Subject to further developments, ECHA will open a ‘Brexit window’ in REACH-IT from 12 to 29 March, 24:00 hours CET (11 p.m. UK time) to enable UK-based companies to make these changes and transfer their REACH registrations. If an only representative is not appointed, the EU-27/EEA importers will have to submit their own registrations.
Step-by-step instructions for using the ‘Brexit window’ are now available on ECHA’s web pages for the UK’s withdrawal from the EU. The pages also include a link to the European Chemical Industry Council’s (Cefic) recommended standard wording for the suspensive conditional clause to be used in contractual arrangements when appointing only representatives.
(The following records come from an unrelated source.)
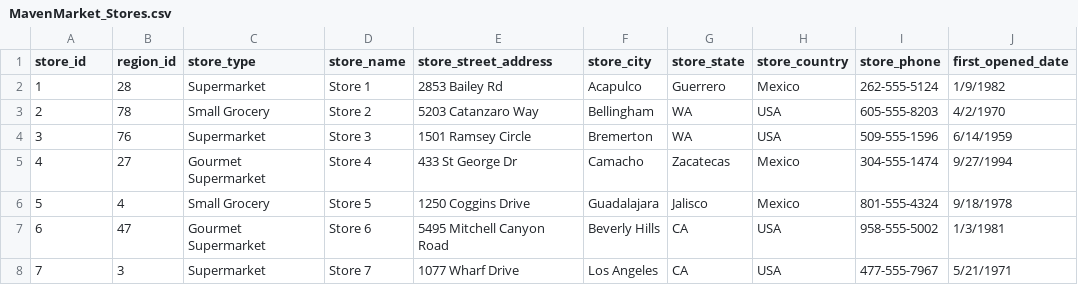
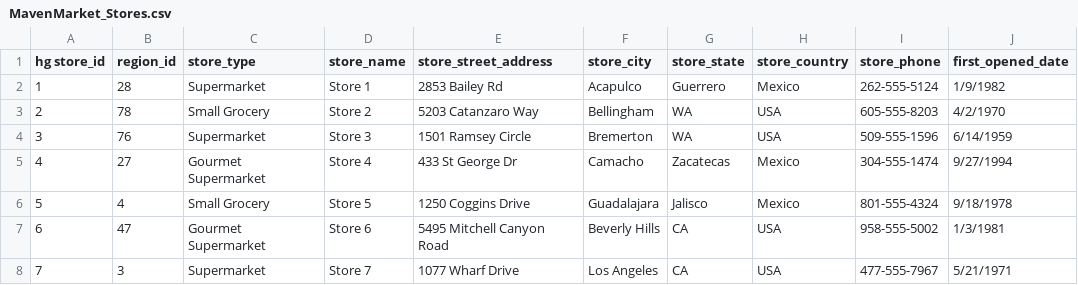
Before and after one commit to udhayveer-singh-jamwal/Maven-Market-Analysis-Dashboard, a CSV file: MavenMarket_Stores.csv, drawn as a sheet; only a part is shown; the diff names each change by its address in the sheet, - before the commit and + after, or states it on an @@ line.

```diff
--- a/MavenMarket_Stores.csv
+++ b/MavenMarket_Stores.csv
-A1: store_id
+A1: hg store_id
```
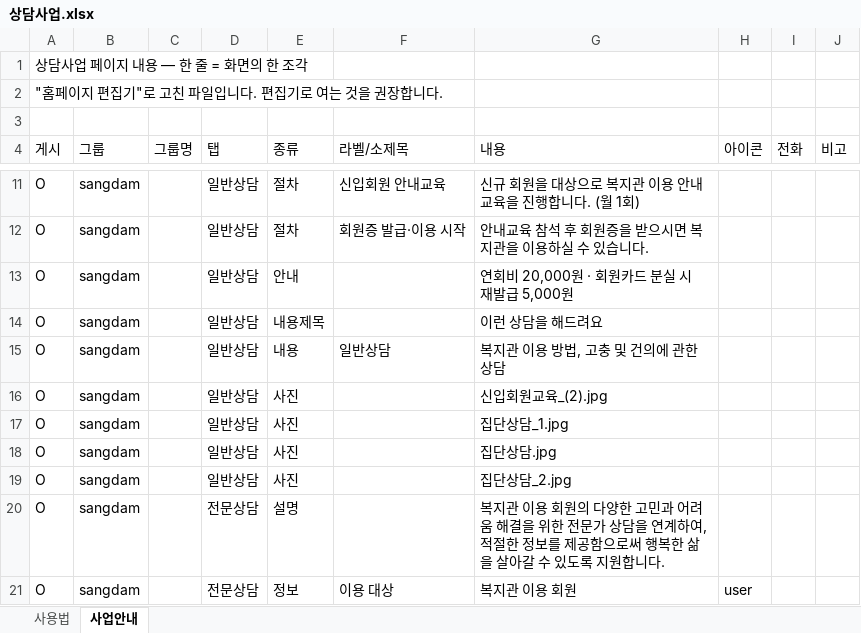
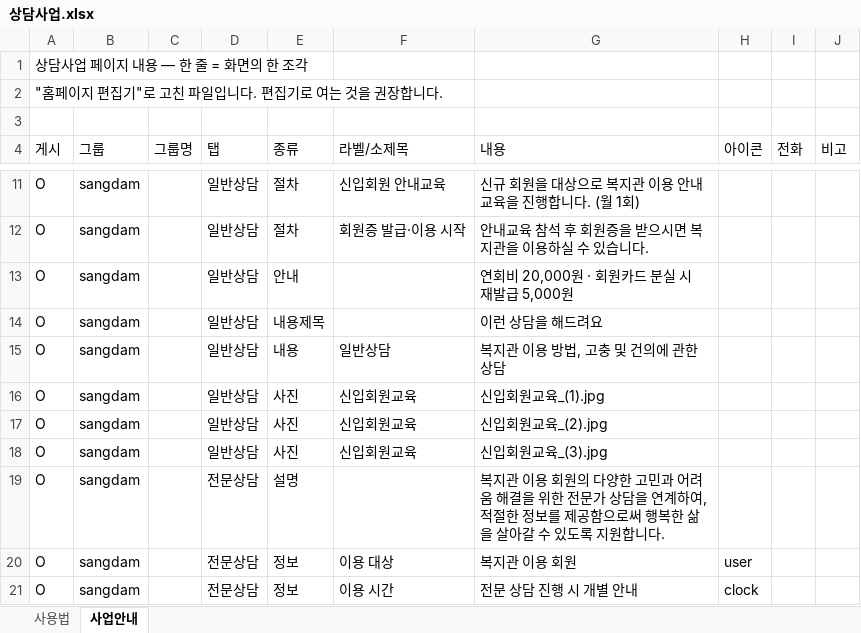
Before and after one commit to bukwonsenior/homepage, an Excel workbook: data/saeop/상담사업.xlsx, sheet 사업안내, drawn as a sheet; only a part is shown, gaps mark what is left out; the shorter side is filled out with more unchanged rows; values as stored, in another font and other column widths than the file's, no borders; removed rows and columns are numbered as before the commit, all else as after; the diff names each change by its address in the sheet, - before the commit and + after, or states it on an @@ line.

Commit message:
편집기: 상담사업 수정 (사진 3장)

```diff
--- a/data/saeop/상담사업.xlsx (sheet 사업안내)
+++ b/data/saeop/상담사업.xlsx (sheet 사업안내)
-F16:F17 (라벨/소제목): (empty)
+F16:F17 (라벨/소제목): 신입회원교육
-G16 (내용): 신입회원교육_(2).jpg
+G16 (내용): 신입회원교육_(1).jpg
-G17 (내용): 집단상담_1.jpg
+G17 (내용): 신입회원교육_(2).jpg
-row 18: O | sangdam |  | 일반상담 | 사진 |  | 집단상담.jpg
-F18 (라벨/소제목): (empty)
+F18 (라벨/소제목): 신입회원교육
-G18 (내용): 집단상담_2.jpg
+G18 (내용): 신입회원교육_(3).jpg
```
Also changed, not shown: 2 other files.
If a downstream user in one of the EU-27/EEA countries relies on REACH authorisations granted to a UK-based company, they need to make sure that there is another EU-27/EEA supplier with a valid authorisation for their use.
EU-27 companies will also need to notify their exports of hazardous substances regulated under the PIC Regulation when exporting to the UK. This will be done using the ePIC tool. The export notification in ePIC needs to be submitted 35 days before the export. ECHA will soon clarify how to deal with exports to the UK during the period right after the UK’s effective withdrawal.
Companies based in the EU-27/EEA will also need to prepare for placing substances on the UK market after 29 March, which will be governed by UK law. The UK Health and Safety Executive (HSE) has published respective guidance.
Further details, including a list of substances registered only by UK companies, are available on ECHA’s web pages for the UK’s withdrawal from the EU.